When the patient is a child or teenager, the emotional impacts of the diagnostic odyssey on parents and caregivers can be profound and far-reaching. The journey of seeking a diagnosis for their child’s health condition can bring about a range of emotions, including fear, anxiety, frustration, and helplessness.

Parents and caregivers often experience a heightened sense of worry and concern for their child’s well-being. The uncertainty surrounding the diagnosis can create a constant state of stress and anxiety, as they witness their child’s health deteriorating without clear answers or effective treatments. They may also feel a deep sense of frustration and helplessness, as they navigate through various medical appointments and tests, searching for answers and desperately seeking the best care for their child. 

The diagnostic odyssey of hATTR Amyloidosis can be a challenging and emotionally taxing journey for patients and their families. The rarity and complexity of the condition contribute to the challenges of reaching a definitive diagnosis, leaving patients grappling with uncertainty, frustration, and a loss of control over their health. The emotional toll extends to caregivers who share in the anxiety, fear, and helplessness as they seek answers and the best care for their loved ones. 


hATTR Amyloidosis can cause significant physical, psychological, emotional, and financial challenges to the whole family it affects. Individuals with a family history of this disease often carry a constant burden of anxiety, fear, and uncertainty about their own health. Witnessing their loved ones battle the disease and potentially succumb to it can deeply impact their emotional well-being. 

The decision to undergo genetic testing becomes a personal and challenging choice, as it carries the weight of knowing their future risk. Some may choose testing for informed decision making, while others prioritize living without certainty and focusing on proactive measures for their overall well-being.

In some cases, patients and their families are unaware of the presence of Amyloidosis in their family until symptoms arise. This lack of awareness can result in undiagnosed or misdiagnosed cases, leading to a lengthy and challenging diagnostic odyssey. This journey takes a toll on their emotional well-being, creating feelings of frustration, anxiety and uncertainty. The impact is similarly profound for parents and caregivers, who desperately search for answers on behalf of their children.

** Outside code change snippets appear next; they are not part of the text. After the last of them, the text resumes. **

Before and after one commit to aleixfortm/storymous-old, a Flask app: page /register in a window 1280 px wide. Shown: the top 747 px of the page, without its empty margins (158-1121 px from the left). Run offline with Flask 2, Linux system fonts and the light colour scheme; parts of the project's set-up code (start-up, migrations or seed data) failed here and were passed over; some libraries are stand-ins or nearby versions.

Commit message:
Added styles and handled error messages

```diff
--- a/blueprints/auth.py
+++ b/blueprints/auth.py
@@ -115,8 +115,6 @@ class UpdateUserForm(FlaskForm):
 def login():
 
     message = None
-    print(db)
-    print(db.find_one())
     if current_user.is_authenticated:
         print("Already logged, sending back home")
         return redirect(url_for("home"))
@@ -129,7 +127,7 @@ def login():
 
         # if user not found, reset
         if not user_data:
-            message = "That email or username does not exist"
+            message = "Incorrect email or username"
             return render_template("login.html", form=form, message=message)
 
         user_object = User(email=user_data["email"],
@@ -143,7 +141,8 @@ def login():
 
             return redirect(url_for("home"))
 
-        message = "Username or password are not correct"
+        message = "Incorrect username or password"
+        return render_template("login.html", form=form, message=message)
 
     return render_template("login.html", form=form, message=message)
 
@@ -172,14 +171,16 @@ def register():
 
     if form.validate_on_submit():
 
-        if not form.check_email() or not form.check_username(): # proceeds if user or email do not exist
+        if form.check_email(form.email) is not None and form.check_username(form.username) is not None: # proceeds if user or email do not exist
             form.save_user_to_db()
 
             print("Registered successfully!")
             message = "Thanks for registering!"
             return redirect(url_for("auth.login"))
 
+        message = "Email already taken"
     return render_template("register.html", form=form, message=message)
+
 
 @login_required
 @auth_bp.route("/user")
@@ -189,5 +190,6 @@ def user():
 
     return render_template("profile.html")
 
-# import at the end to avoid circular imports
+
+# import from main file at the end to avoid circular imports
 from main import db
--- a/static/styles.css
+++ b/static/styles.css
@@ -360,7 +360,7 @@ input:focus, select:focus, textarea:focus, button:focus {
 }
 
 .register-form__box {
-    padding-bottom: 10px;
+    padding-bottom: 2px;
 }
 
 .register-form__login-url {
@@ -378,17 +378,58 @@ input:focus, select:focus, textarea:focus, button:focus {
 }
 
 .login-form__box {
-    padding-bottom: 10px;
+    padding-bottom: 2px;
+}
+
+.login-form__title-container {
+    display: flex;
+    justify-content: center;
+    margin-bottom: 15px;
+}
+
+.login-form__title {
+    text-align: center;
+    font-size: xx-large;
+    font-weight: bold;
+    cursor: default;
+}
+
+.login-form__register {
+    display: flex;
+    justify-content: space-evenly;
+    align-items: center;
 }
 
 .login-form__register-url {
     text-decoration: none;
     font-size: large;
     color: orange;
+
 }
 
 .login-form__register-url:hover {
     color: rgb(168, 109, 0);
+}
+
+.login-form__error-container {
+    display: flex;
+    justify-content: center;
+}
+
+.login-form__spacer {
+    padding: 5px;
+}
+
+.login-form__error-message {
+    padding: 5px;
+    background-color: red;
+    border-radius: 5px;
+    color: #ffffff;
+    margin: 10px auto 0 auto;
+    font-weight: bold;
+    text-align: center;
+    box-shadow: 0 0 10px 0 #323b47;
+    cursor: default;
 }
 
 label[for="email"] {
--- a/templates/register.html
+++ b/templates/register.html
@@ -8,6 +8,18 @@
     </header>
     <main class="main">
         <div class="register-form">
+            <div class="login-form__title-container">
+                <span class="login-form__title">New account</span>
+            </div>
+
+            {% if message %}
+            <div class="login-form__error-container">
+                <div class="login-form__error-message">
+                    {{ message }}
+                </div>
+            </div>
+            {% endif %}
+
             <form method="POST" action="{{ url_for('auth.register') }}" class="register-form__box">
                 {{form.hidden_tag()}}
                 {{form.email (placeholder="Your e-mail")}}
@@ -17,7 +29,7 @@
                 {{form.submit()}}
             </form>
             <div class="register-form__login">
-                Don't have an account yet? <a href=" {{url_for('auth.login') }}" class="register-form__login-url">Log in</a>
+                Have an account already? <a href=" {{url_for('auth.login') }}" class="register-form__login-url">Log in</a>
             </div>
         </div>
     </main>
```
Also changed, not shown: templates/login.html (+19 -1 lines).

Creating awareness about hATTR Amyloidosis is important to promote early diagnosis, improve access to appropriate treatment, and support individuals and families affected by this disease. 

Ben’s Friends has a free and safe online support community for people affected by Amyloidosis. Join our Amyloidosis Support Network so you can get in touch with people who truly understand what you’re going through.


[1] Hawkins PN, Ando Y, Dispenzeri A, Gonzalez-Duarte A, Adams D, Suhr OB. Evolving landscape in the management of transthyretin amyloidosis. Annals of Medicine. 2015;47(8):625–638.